>>>>>
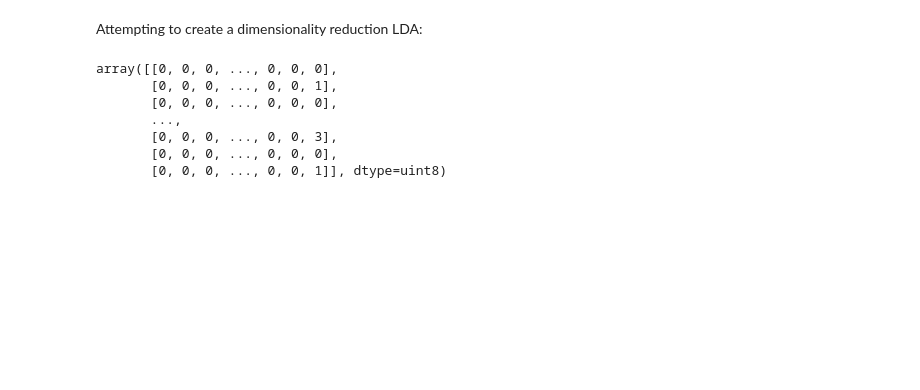
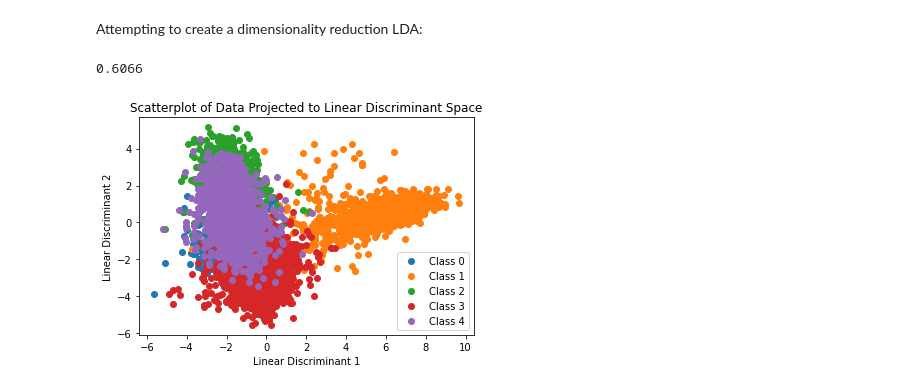
Before and after one commit to ChristianSneffeFleischer/MachineLearningExam, a Jupyter notebook: Chr_TEST.ipynb, the cells around one changed output. Cells and saved outputs as stored; diff of their text form; code cells hidden in the pictures; blank space fills up the shorter version.

```diff
--- a/Chr_TEST.ipynb
+++ b/Chr_TEST.ipynb
@@ -181,10 +176,0 @@ class LDA:
-# %%
-trainDataNP
-# %% [output]
-array([[0, 0, 0, ..., 0, 0, 0],
-       [0, 0, 0, ..., 0, 0, 1],
-       [0, 0, 0, ..., 0, 0, 0],
-       ...,
-       [0, 0, 0, ..., 0, 0, 3],
-       [0, 0, 0, ..., 0, 0, 0],
-       [0, 0, 0, ..., 0, 0, 1]], dtype=uint8)
@@ -190,0 +189,47 @@ array([[0, 0, 0, ..., 0, 0, 0],
+# %%
+# Initialize and train LDA model
+lda_model = LDA()
+lda_model.fit(X_train_scaled, y_train)
+
+y_pred = lda_model.predict(X_test)
+
+accuracy_score(y_test, y_pred)
+
+# # Project data
+# projected_data = lda_model.transform(X_train, n_components = 2)
+
+# class_labels = np.unique(y_train)
+
+# # Create a scatter plot
+# for idx, class_label in enumerate(class_labels):
+#     class_data = projected_data[y_train == class_label]
+#     plt.scatter(class_data[:, 0], class_data[:, 1], label=f'Class {class_label}')
+
+# plt.xlabel('Linear Discriminant 1')
+# plt.ylabel('Linear Discriminant 2')
+# plt.title('Scatterplot of Data Projected to Linear Discriminant Space')
+# plt.legend()
+# plt.show()
+# %% [output]
+0.6066
+# %%
+# Compare to scikit learn model
+sklearn_lda = LinearDiscriminantAnalysis(n_components = 2)
+sklearn_lda.fit(X_train, y_train)
+
+# Project data
+sklearn_projected_data = sklearn_lda.transform(X_train)
+sklearn_projected_data
+
+# Create a scatter plot
+for idx, class_label in enumerate(class_labels):
+    class_data = sklearn_projected_data[y_train == class_label]
+    plt.scatter(class_data[:, 0], class_data[:, 1], label=f'Class {class_label}')
+
+plt.xlabel('Linear Discriminant 1')
+plt.ylabel('Linear Discriminant 2')
+plt.title('Scatterplot of Data Projected to Linear Discriminant Space')
+plt.legend()
+plt.show()
+# %% [output]
+[figure, added]
```
Also changed, not shown: parts of 3 cells of this notebook, 2 other files.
<<<<<
■ Task details ■
Output all of the entries verbatim, leaving out any images.

■ Reply to the exercise ■
Before and after one commit to ChristianSneffeFleischer/MachineLearningExam, a Jupyter notebook: Chr_TEST.ipynb, the cells around one changed output. Cells and saved outputs as stored; diff of their text form; code cells hidden in the pictures; blank space fills up the shorter version.

```diff
--- a/Chr_TEST.ipynb
+++ b/Chr_TEST.ipynb
@@ -181,10 +176,0 @@ class LDA:
-# %%
-trainDataNP
-# %% [output]
-array([[0, 0, 0, ..., 0, 0, 0],
-       [0, 0, 0, ..., 0, 0, 1],
-       [0, 0, 0, ..., 0, 0, 0],
-       ...,
-       [0, 0, 0, ..., 0, 0, 3],
-       [0, 0, 0, ..., 0, 0, 0],
-       [0, 0, 0, ..., 0, 0, 1]], dtype=uint8)
@@ -190,0 +189,47 @@ array([[0, 0, 0, ..., 0, 0, 0],
+# %%
+# Initialize and train LDA model
+lda_model = LDA()
+lda_model.fit(X_train_scaled, y_train)
+
+y_pred = lda_model.predict(X_test)
+
+accuracy_score(y_test, y_pred)
+
+# # Project data
+# projected_data = lda_model.transform(X_train, n_components = 2)
+
+# class_labels = np.unique(y_train)
+
+# # Create a scatter plot
+# for idx, class_label in enumerate(class_labels):
+#     class_data = projected_data[y_train == class_label]
+#     plt.scatter(class_data[:, 0], class_data[:, 1], label=f'Class {class_label}')
+
+# plt.xlabel('Linear Discriminant 1')
+# plt.ylabel('Linear Discriminant 2')
+# plt.title('Scatterplot of Data Projected to Linear Discriminant Space')
+# plt.legend()
+# plt.show()
+# %% [output]
+0.6066
+# %%
+# Compare to scikit learn model
+sklearn_lda = LinearDiscriminantAnalysis(n_components = 2)
+sklearn_lda.fit(X_train, y_train)
+
+# Project data
+sklearn_projected_data = sklearn_lda.transform(X_train)
+sklearn_projected_data
+
+# Create a scatter plot
+for idx, class_label in enumerate(class_labels):
+    class_data = sklearn_projected_data[y_train == class_label]
+    plt.scatter(class_data[:, 0], class_data[:, 1], label=f'Class {class_label}')
+
+plt.xlabel('Linear Discriminant 1')
+plt.ylabel('Linear Discriminant 2')
+plt.title('Scatterplot of Data Projected to Linear Discriminant Space')
+plt.legend()
+plt.show()
+# %% [output]
+[figure, added]
```
Also changed, not shown: parts of 3 cells of this notebook, 2 other files.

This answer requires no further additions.